━━ Material shown ━━
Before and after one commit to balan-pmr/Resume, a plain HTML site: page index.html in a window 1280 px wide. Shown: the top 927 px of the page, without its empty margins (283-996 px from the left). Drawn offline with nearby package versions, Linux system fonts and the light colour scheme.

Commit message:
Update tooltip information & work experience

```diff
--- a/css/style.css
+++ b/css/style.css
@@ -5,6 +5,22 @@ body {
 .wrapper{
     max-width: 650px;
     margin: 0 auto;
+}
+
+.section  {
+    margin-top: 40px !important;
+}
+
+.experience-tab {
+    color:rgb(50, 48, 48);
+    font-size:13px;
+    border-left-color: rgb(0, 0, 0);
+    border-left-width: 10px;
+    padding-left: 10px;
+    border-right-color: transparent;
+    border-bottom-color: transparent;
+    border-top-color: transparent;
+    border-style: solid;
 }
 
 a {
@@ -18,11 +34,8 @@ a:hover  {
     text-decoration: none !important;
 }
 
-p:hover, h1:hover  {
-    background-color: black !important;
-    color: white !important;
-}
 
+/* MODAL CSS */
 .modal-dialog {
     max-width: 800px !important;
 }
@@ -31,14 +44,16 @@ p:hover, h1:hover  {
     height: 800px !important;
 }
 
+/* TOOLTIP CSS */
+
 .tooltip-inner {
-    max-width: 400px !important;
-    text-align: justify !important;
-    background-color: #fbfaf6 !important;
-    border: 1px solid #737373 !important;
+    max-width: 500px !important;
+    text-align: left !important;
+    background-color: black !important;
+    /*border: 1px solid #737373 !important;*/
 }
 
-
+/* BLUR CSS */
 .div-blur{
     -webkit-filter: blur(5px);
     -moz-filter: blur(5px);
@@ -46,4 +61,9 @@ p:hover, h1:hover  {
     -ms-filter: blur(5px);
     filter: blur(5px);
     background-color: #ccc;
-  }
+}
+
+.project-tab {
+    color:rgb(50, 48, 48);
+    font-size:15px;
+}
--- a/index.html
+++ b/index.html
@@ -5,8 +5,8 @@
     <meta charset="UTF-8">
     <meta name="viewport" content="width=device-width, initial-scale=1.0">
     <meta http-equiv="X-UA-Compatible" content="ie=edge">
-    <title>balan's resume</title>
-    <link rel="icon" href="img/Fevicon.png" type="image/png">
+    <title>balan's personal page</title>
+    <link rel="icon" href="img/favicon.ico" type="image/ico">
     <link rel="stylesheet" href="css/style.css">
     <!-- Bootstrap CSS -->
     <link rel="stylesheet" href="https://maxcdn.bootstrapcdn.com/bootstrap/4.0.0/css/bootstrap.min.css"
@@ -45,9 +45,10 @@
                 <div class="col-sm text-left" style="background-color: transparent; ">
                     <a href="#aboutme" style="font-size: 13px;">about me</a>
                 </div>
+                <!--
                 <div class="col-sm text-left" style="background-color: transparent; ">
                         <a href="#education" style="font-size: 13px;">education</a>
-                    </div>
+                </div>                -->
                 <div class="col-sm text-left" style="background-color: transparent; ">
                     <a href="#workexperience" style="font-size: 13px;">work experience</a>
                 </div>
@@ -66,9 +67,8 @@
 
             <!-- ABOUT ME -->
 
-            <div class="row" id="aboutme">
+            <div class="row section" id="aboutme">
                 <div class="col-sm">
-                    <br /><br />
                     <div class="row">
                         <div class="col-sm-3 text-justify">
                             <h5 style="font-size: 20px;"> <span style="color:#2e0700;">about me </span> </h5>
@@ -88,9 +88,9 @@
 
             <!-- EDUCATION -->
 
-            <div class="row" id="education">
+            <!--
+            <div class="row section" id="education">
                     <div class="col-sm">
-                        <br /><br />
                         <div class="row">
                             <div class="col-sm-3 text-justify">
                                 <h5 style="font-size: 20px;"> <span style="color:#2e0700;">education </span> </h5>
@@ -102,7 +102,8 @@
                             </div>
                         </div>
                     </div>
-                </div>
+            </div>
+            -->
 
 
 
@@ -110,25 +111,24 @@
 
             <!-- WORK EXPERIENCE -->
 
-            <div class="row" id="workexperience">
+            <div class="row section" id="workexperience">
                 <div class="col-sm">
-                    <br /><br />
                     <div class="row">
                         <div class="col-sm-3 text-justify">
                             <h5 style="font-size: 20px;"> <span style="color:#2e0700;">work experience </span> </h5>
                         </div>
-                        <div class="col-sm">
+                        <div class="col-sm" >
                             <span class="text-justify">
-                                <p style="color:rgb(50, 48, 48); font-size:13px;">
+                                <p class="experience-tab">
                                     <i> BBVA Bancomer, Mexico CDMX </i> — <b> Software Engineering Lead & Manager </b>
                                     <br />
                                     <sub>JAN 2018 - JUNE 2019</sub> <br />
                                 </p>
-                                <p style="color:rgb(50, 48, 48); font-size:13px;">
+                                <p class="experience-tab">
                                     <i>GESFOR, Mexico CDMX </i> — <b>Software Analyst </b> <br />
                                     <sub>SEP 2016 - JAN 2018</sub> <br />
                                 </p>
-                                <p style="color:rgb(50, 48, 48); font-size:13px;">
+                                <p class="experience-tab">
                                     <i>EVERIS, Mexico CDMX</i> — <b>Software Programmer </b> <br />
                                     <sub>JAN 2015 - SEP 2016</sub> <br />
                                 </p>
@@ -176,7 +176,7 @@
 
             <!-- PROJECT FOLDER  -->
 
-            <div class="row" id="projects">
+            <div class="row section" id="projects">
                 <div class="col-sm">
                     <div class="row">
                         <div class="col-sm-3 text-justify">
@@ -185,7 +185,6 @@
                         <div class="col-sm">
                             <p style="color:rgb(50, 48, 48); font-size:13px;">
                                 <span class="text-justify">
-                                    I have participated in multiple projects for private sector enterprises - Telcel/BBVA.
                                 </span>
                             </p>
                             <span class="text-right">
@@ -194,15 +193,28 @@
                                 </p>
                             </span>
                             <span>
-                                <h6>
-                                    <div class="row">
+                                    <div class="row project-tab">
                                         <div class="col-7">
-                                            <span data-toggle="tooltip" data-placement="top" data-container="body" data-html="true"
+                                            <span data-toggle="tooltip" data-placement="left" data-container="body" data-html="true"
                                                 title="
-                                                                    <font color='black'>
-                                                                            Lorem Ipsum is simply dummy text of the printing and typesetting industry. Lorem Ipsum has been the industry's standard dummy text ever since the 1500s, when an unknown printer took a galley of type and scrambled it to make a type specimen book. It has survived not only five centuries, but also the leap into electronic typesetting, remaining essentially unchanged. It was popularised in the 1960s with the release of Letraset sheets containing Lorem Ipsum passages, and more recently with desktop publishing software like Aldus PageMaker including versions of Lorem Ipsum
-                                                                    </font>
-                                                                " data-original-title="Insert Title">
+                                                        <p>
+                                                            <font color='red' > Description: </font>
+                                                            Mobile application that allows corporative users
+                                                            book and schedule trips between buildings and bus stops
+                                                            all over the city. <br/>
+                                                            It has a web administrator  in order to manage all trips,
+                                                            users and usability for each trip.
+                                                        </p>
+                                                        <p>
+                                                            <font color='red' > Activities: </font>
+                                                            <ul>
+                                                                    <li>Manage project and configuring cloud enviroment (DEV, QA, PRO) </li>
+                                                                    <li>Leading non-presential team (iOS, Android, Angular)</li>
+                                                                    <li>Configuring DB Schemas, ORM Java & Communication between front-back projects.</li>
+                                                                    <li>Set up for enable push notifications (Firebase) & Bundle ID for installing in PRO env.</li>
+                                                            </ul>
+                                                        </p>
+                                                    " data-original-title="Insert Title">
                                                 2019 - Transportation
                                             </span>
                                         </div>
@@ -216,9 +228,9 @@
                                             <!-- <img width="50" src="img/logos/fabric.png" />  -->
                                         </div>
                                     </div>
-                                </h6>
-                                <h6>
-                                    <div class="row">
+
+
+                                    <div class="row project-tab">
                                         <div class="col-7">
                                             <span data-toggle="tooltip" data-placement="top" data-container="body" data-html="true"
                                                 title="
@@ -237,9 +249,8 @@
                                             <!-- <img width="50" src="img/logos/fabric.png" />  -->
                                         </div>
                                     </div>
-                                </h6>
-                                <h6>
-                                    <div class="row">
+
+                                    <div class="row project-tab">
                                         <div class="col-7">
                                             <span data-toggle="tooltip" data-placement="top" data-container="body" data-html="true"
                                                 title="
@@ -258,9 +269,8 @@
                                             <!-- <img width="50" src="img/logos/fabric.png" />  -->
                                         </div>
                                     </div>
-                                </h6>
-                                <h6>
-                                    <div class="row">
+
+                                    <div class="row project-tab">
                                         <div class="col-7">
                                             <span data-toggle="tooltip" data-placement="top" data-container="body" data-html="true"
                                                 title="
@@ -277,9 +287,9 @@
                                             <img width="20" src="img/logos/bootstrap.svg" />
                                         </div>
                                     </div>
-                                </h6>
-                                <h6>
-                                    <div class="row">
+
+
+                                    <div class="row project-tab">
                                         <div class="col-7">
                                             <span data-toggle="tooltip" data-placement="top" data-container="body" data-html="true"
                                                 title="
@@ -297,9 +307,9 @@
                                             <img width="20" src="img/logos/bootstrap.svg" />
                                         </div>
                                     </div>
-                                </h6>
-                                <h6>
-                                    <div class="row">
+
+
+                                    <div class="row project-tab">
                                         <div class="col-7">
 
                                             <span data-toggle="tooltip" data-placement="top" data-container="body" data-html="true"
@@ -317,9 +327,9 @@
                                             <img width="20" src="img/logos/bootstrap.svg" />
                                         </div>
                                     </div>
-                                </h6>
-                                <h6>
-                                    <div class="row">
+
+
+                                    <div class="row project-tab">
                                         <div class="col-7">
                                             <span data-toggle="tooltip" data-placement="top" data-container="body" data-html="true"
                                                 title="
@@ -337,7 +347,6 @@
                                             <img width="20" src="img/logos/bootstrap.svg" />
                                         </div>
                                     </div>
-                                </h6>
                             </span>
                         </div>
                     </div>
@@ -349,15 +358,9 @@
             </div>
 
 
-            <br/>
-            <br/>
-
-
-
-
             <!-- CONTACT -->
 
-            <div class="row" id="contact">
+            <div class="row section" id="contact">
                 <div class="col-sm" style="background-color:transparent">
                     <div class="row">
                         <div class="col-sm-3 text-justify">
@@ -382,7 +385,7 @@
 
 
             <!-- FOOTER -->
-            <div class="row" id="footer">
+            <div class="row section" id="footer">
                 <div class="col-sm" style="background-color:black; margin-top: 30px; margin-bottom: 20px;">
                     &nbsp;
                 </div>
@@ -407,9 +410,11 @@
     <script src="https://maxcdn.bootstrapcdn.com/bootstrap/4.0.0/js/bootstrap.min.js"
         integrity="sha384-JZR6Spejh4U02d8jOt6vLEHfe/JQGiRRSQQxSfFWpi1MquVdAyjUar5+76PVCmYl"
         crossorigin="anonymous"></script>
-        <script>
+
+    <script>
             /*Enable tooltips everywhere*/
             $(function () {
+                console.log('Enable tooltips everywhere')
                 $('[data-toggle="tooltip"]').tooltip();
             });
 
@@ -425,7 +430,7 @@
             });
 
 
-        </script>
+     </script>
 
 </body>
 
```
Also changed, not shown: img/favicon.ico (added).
━━━
> Task objective
Filter the records for lines containing the word "aboutme" and copy each one.

> Answer section
                     <a href="#aboutme" style="font-size: 13px;">about me</a>
-            <div class="row" id="aboutme">
+            <div class="row section" id="aboutme">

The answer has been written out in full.